[Action item] Nothing in the data should be altered when it is repeated in full.

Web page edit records
================================

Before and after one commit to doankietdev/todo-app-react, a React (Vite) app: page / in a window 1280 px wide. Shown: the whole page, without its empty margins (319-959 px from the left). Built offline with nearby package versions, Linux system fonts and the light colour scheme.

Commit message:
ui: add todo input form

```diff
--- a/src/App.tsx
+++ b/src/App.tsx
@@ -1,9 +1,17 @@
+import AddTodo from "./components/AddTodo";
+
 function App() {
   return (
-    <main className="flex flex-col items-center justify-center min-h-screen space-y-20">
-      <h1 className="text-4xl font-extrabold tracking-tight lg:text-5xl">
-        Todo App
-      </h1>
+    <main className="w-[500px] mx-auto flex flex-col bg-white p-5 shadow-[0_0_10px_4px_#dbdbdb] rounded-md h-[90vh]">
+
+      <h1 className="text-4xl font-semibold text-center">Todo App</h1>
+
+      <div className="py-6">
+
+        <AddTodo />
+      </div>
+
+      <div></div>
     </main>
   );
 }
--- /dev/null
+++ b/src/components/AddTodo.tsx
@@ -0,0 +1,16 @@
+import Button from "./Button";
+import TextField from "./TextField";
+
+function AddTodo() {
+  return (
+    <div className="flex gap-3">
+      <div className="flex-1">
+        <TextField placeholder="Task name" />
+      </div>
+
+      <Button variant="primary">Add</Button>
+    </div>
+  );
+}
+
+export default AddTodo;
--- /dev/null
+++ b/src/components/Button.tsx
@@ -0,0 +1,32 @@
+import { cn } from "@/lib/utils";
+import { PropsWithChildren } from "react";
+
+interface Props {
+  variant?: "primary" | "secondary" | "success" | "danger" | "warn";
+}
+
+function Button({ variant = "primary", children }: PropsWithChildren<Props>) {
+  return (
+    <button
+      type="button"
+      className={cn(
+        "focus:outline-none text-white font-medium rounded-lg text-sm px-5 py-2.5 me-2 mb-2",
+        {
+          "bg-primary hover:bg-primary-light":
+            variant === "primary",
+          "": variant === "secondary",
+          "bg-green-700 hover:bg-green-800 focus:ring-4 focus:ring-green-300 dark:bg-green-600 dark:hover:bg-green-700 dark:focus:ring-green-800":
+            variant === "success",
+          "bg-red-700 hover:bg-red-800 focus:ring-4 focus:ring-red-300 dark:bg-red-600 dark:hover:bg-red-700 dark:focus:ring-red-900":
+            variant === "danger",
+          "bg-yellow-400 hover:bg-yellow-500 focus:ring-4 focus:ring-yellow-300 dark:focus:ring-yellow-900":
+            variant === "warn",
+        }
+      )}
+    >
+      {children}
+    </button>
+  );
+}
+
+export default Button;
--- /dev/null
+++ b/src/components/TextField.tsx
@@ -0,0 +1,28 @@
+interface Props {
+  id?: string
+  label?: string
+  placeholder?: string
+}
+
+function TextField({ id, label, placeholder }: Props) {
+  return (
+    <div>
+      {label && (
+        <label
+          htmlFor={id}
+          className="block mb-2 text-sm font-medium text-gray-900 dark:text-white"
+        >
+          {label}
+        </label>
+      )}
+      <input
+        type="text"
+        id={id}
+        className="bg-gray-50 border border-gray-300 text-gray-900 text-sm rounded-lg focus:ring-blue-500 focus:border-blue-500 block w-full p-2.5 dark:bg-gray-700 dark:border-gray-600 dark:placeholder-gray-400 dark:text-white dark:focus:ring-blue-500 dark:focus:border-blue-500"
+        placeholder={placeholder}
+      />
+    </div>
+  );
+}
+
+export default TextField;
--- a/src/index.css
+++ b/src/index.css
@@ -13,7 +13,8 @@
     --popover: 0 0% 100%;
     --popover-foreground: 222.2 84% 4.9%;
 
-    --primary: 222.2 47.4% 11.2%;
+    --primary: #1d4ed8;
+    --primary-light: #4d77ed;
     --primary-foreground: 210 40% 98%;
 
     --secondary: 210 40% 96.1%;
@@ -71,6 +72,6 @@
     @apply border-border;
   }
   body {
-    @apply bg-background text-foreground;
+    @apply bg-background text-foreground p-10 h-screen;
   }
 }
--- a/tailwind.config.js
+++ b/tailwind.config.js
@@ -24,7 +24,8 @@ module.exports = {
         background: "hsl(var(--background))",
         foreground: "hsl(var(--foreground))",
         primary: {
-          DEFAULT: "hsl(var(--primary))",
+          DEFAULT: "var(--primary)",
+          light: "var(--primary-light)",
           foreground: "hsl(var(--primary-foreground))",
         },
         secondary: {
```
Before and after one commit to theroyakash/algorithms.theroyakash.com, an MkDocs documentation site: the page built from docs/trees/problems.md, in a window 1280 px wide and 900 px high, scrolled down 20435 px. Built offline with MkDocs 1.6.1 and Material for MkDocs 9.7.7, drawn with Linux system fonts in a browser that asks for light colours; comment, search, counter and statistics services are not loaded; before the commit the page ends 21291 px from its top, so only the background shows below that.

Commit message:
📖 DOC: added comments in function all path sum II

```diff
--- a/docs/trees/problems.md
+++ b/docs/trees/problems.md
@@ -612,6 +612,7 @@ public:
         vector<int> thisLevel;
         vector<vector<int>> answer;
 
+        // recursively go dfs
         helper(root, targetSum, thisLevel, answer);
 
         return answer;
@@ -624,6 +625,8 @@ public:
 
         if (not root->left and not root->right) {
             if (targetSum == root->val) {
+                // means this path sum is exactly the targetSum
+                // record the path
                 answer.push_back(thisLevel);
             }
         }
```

================================

[Reply to the exercise]
Before and after one commit to doankietdev/todo-app-react, a React (Vite) app: page / in a window 1280 px wide. Shown: the whole page, without its empty margins (319-959 px from the left). Built offline with nearby package versions, Linux system fonts and the light colour scheme.

Commit message:
ui: add todo input form

```diff
--- a/src/App.tsx
+++ b/src/App.tsx
@@ -1,9 +1,17 @@
+import AddTodo from "./components/AddTodo";
+
 function App() {
   return (
-    <main className="flex flex-col items-center justify-center min-h-screen space-y-20">
-      <h1 className="text-4xl font-extrabold tracking-tight lg:text-5xl">
-        Todo App
-      </h1>
+    <main className="w-[500px] mx-auto flex flex-col bg-white p-5 shadow-[0_0_10px_4px_#dbdbdb] rounded-md h-[90vh]">
+
+      <h1 className="text-4xl font-semibold text-center">Todo App</h1>
+
+      <div className="py-6">
+
+        <AddTodo />
+      </div>
+
+      <div></div>
     </main>
   );
 }
--- /dev/null
+++ b/src/components/AddTodo.tsx
@@ -0,0 +1,16 @@
+import Button from "./Button";
+import TextField from "./TextField";
+
+function AddTodo() {
+  return (
+    <div className="flex gap-3">
+      <div className="flex-1">
+        <TextField placeholder="Task name" />
+      </div>
+
+      <Button variant="primary">Add</Button>
+    </div>
+  );
+}
+
+export default AddTodo;
--- /dev/null
+++ b/src/components/Button.tsx
@@ -0,0 +1,32 @@
+import { cn } from "@/lib/utils";
+import { PropsWithChildren } from "react";
+
+interface Props {
+  variant?: "primary" | "secondary" | "success" | "danger" | "warn";
+}
+
+function Button({ variant = "primary", children }: PropsWithChildren<Props>) {
+  return (
+    <button
+      type="button"
+      className={cn(
+        "focus:outline-none text-white font-medium rounded-lg text-sm px-5 py-2.5 me-2 mb-2",
+        {
+          "bg-primary hover:bg-primary-light":
+            variant === "primary",
+          "": variant === "secondary",
+          "bg-green-700 hover:bg-green-800 focus:ring-4 focus:ring-green-300 dark:bg-green-600 dark:hover:bg-green-700 dark:focus:ring-green-800":
+            variant === "success",
+          "bg-red-700 hover:bg-red-800 focus:ring-4 focus:ring-red-300 dark:bg-red-600 dark:hover:bg-red-700 dark:focus:ring-red-900":
+            variant === "danger",
+          "bg-yellow-400 hover:bg-yellow-500 focus:ring-4 focus:ring-yellow-300 dark:focus:ring-yellow-900":
+            variant === "warn",
+        }
+      )}
+    >
+      {children}
+    </button>
+  );
+}
+
+export default Button;
--- /dev/null
+++ b/src/components/TextField.tsx
@@ -0,0 +1,28 @@
+interface Props {
+  id?: string
+  label?: string
+  placeholder?: string
+}
+
+function TextField({ id, label, placeholder }: Props) {
+  return (
+    <div>
+      {label && (
+        <label
+          htmlFor={id}
+          className="block mb-2 text-sm font-medium text-gray-900 dark:text-white"
+        >
+          {label}
+        </label>
+      )}
+      <input
+        type="text"
+        id={id}
+        className="bg-gray-50 border border-gray-300 text-gray-900 text-sm rounded-lg focus:ring-blue-500 focus:border-blue-500 block w-full p-2.5 dark:bg-gray-700 dark:border-gray-600 dark:placeholder-gray-400 dark:text-white dark:focus:ring-blue-500 dark:focus:border-blue-500"
+        placeholder={placeholder}
+      />
+    </div>
+  );
+}
+
+export default TextField;
--- a/src/index.css
+++ b/src/index.css
@@ -13,7 +13,8 @@
     --popover: 0 0% 100%;
     --popover-foreground: 222.2 84% 4.9%;
 
-    --primary: 222.2 47.4% 11.2%;
+    --primary: #1d4ed8;
+    --primary-light: #4d77ed;
     --primary-foreground: 210 40% 98%;
 
     --secondary: 210 40% 96.1%;
@@ -71,6 +72,6 @@
     @apply border-border;
   }
   body {
-    @apply bg-background text-foreground;
+    @apply bg-background text-foreground p-10 h-screen;
   }
 }
--- a/tailwind.config.js
+++ b/tailwind.config.js
@@ -24,7 +24,8 @@ module.exports = {
         background: "hsl(var(--background))",
         foreground: "hsl(var(--foreground))",
         primary: {
-          DEFAULT: "hsl(var(--primary))",
+          DEFAULT: "var(--primary)",
+          light: "var(--primary-light)",
           foreground: "hsl(var(--primary-foreground))",
         },
         secondary: {
```
Before and after one commit to theroyakash/algorithms.theroyakash.com, an MkDocs documentation site: the page built from docs/trees/problems.md, in a window 1280 px wide and 900 px high, scrolled down 20435 px. Built offline with MkDocs 1.6.1 and Material for MkDocs 9.7.7, drawn with Linux system fonts in a browser that asks for light colours; comment, search, counter and statistics services are not loaded; before the commit the page ends 21291 px from its top, so only the background shows below that.

Commit message:
📖 DOC: added comments in function all path sum II

```diff
--- a/docs/trees/problems.md
+++ b/docs/trees/problems.md
@@ -612,6 +612,7 @@ public:
         vector<int> thisLevel;
         vector<vector<int>> answer;
 
+        // recursively go dfs
         helper(root, targetSum, thisLevel, answer);
 
         return answer;
@@ -624,6 +625,8 @@ public:
 
         if (not root->left and not root->right) {
             if (targetSum == root->val) {
+                // means this path sum is exactly the targetSum
+                // record the path
                 answer.push_back(thisLevel);
             }
         }
```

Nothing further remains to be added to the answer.